* **WORK INSTRUCTIONS**
Would you please reproduce all the entries exactly, leaving the pictures out?

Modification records
= Beginning of Section =

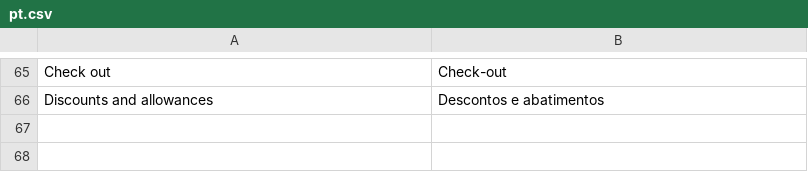
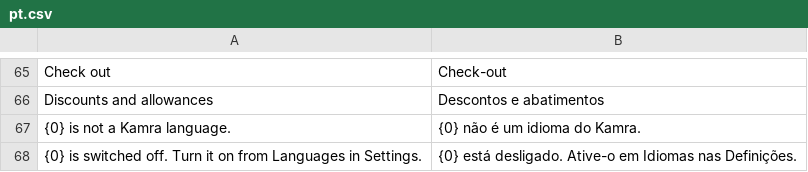
Before and after one commit to Kamra-PMS/kamra-pms, a CSV file: kamra/translations/pt.csv, drawn as a sheet; only a part is shown, gaps mark what is left out.

```diff
--- a/kamra/translations/pt.csv
+++ b/kamra/translations/pt.csv
@@ -66 +66,3 @@ Check out,Check-out
 Discounts and allowances,Descontos e abatimentos
+"{0} is not a Kamra language.","{0} não é um idioma do Kamra."
+"{0} is switched off. Turn it on from Languages in Settings.","{0} está desligado. Ative-o em Idiomas nas Definições."
```
Also changed, not shown: kamra/translations/ar.csv, kamra/translations/es.csv, 35 other files.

= End of Section =

* **REPLY**
Before and after one commit to Kamra-PMS/kamra-pms, a CSV file: kamra/translations/pt.csv, drawn as a sheet; only a part is shown, gaps mark what is left out.

```diff
--- a/kamra/translations/pt.csv
+++ b/kamra/translations/pt.csv
@@ -66 +66,3 @@ Check out,Check-out
 Discounts and allowances,Descontos e abatimentos
+"{0} is not a Kamra language.","{0} não é um idioma do Kamra."
+"{0} is switched off. Turn it on from Languages in Settings.","{0} está desligado. Ative-o em Idiomas nas Definições."
```
Also changed, not shown: kamra/translations/ar.csv, kamra/translations/es.csv, 35 other files.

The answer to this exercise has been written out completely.